Tell us a little bit about yourself and what you do. I’m making textile-based works and sculptures that focus on geometric abstraction and traditions of craft. I’m deeply invested in the ways abstraction can blur the boundaries of gender, language, and myth making. I’m from Texas and I love to make salsa. I can’t ever find good Salsa in New York. I grew up in Waco and am getting better at admitting that to people. I like to exercise because it keeps me sane and lately I’ve been going to weird workout classes. Who knew surfboard yoga and underwater cycling existed? I’m fairly sarcastic and have a sick sense of humor. I’m an Aires and very strong willed. I like to psychoanalyze everyone.
Top 3 favorite or most visited websites? My favorite sites to distract myself in this overly fraught political era are: Abebooks.com, They’ve got rare and hard to find books at good prices, or just really cheap paperbacks for a couple of bucks that might have cost your more on Amazon. Freewillastrology.com, Rob Brezsny is kind’ve a genius even if you think that astrology is not an exact science. 1stdibs.com, I use this site to browse through the troves of objects and functional items that I didn’t know existed in the world. It’s great for research and for contemplating the difference between art and design.
What is it like living and working in NY? Simultaneously inspiring and difficult! Everything moves at a very fast pace. But there’s always someone fascinating to have dinner with or talk to. My mind is constantly engaged and people are doing really interesting and inspiring things. The city refuses to let me be lazy, and there’s always a new pocket of the city unexplored. I’ve also had to accept FOMO since it’s impossible to see and do everything.
What is influencing your work right now? Protests under the Trump administration, YouTube sewing tutorials, furniture design from the 60’s and 70’s, the gender revolution, and language.
Currently reading? The Adirondack Guide-Boat, The Man Who Mistook His Wife for a Hat, Wittgenstein’s On Certainty, and Sarah Schulman’s After Delores.
What are some recent, upcoming or current projects you are working on? Right now, I’m working on some new thread pieces I’ll show at Armory with Ronchini Gallery. And last year was such a great year!

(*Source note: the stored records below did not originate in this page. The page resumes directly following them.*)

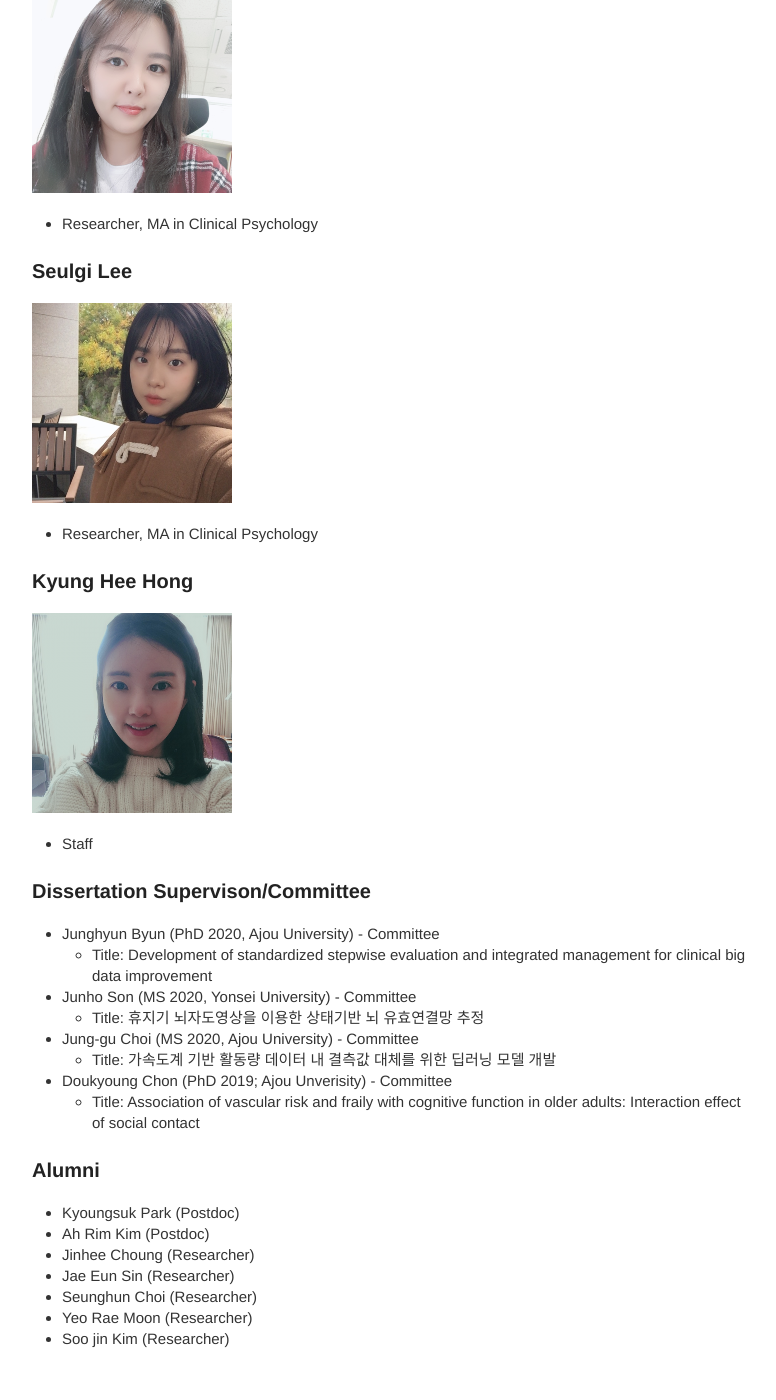
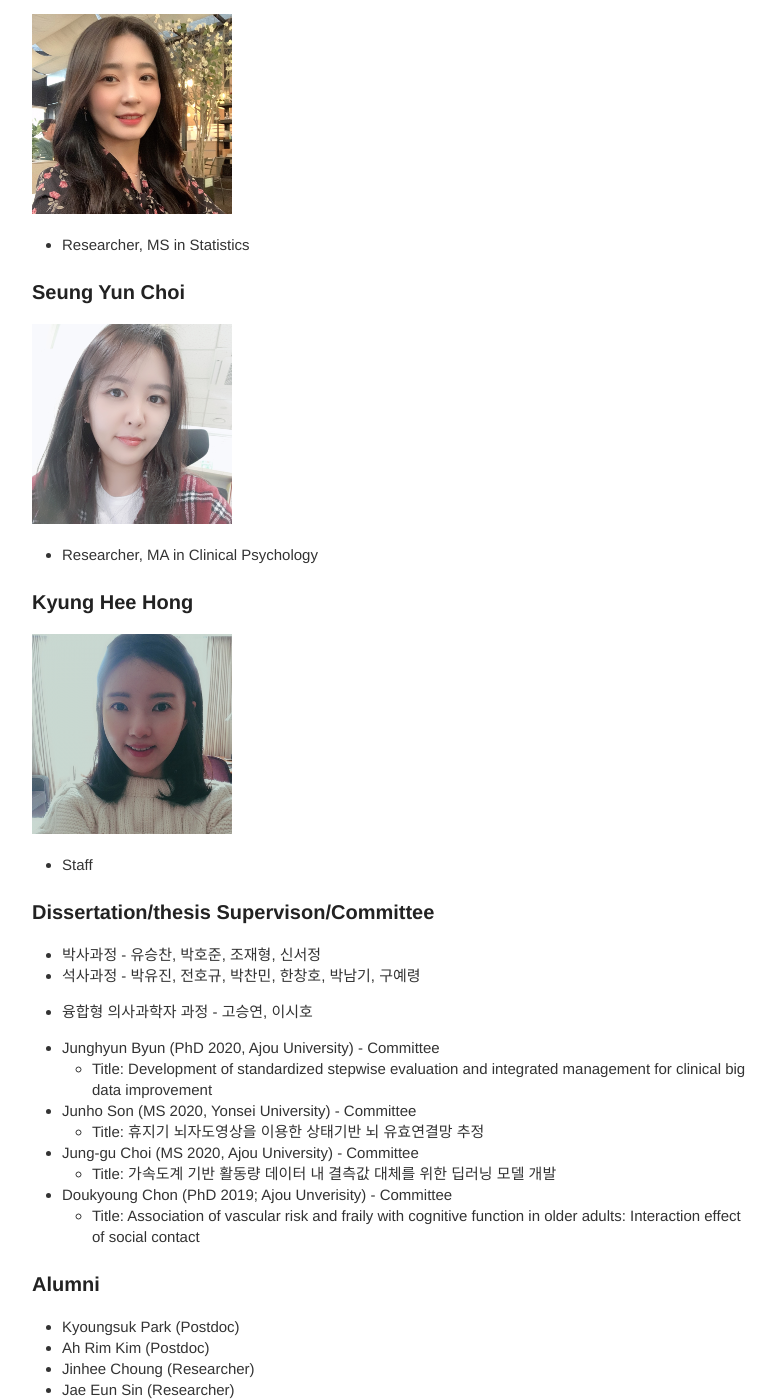
Before and after one commit to neurostat-lab/neurostat-lab.github.io, a Jekyll site: the page built from people.md, in a window 1280 px wide and 1400 px high, scrolled down 3106 px. Shown: the whole window, without its empty margins (248-1024 px from the left). Built offline with Jekyll 4.4.1, drawn with Linux system fonts in a browser that asks for light colours; our own code applies the rules of GitHub Pages for plain Markdown files; before the commit the page ends 4470 px from its top, so only the background shows below that; some of the changed text lies outside the part shown.

Commit message:
Update people.md

```diff
--- a/people.md
+++ b/people.md
@@ -33,9 +33,14 @@ permalink: /people/
 
 ### Yong Hyuk Cho
 <img src="/images/yonghyuk.png" style="width: 200px;" class="img-circle avatar;"/><br>
-* PhD student
+* PhD student (융합형 의사과학자 과정)
 * Psychiatrist
 * Co-advised by [Dr. Sang-Joon Son](https://successfulaging.github.io/)
+
+### Seulgi Lee
+<img src="/images/seulgi.png" style="width: 200px;" class="img-circle avatar;"/><br>
+* Researcher, MA in Clinical Psychology
+* PhD student (expected to start on March 2021)
 
 ### Heirim Lee
 <img src="/images/heirim.png" style="width: 200px;" class="img-circle avatar;"/><br>
@@ -61,15 +66,15 @@ permalink: /people/
 <img src="/images/seungyun.png" style="width: 200px;" class="img-circle avatar;"/><br>
 * Researcher, MA in Clinical Psychology
 
-### Seulgi Lee
-<img src="/images/seulgi.png" style="width: 200px;" class="img-circle avatar;"/><br>
-* Researcher, MA in Clinical Psychology
-
 ### Kyung Hee Hong
 <img class="img-circle avatar" src="/images/kyunghee.png" style="width: 200px;"/><br>
 * Staff
 
-### Dissertation Supervison/Committee
+### Dissertation/thesis Supervison/Committee
+* 박사과정 - 유승찬, 박호준, 조재형, 신서정
+* 석사과정 - 박유진, 전호규, 박찬민, 한창호, 박남기, 구예령
+* 융합형 의사과학자 과정 - 고승연, 이시호
+
 * Junghyun Byun (PhD 2020, Ajou University) - Committee
   - Title: Development of standardized stepwise evaluation and integrated management for clinical big data improvement
 
```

Duro Olowu included me in ‘Making and Unmaking’ at the Camden Arts Centre, and took part in Tim Sayer’s exhibition at the Hepworth Wakefield. I also did a residency with the Shandaken Project at Storm King.
Favorite drink? I have to say smoothies as I make them religiously. I use a Nutribullet and I can’t remember what life felt like without it. I even took it with me to my residency, and all the other artists were very supportive and ended up converting too. It’s sort of a cult figure now.
Who are some of your favorite artists? Recently I find myself looking at the work of Hannah Levy, Iman Issa, Helen Marten, Jessi Reaves and Ryan Lauderdale. I like the way these people are dealing with cultural detritus and minimalism. They’re making work that references our digital lives without a screen being the focus of the work. I just love the way Helen Marten plays with language. People I’ve always and will continuously admire are Agnes Martin, Dadamaino, Carol Bove, Paolo Scheggi, and Lygia Clark.
What is your process like? My process is fairly slow and multifaceted. I’m making works that require many different types of making. Much of the process takes a good amount of time and requires several steps. For the string pieces, I take threads out of canvas one by one. I then manipulate and sew the fabric, I attach it to the frame one thread at a time, and then I paint the work. It’s tedious. My process also involves a lot of coffee, tacos, and snacks.
Favorite NY hangouts? Prospect Park, Greenwood Cemetery, Raoul’s, St. Ann’s Warehouse.
Cats or dogs? I really want a dog.
What’s your absolute favorite place in the city/the world to be? Soaking in a hot pool of water somewhere or swimming in an ocean.
What were you like in high school? A total nerd, wishing I were a better basketball player.
What are some of the best or worst reactions you have gotten as a result of your work? Response to abstraction is totally subjective and people see what they want to see. That can range from comparison to a landscape, wearable garments, or recalling some latent memory about a woman wearing a sundress. I think thats personal and I don’t deem them as good or bad.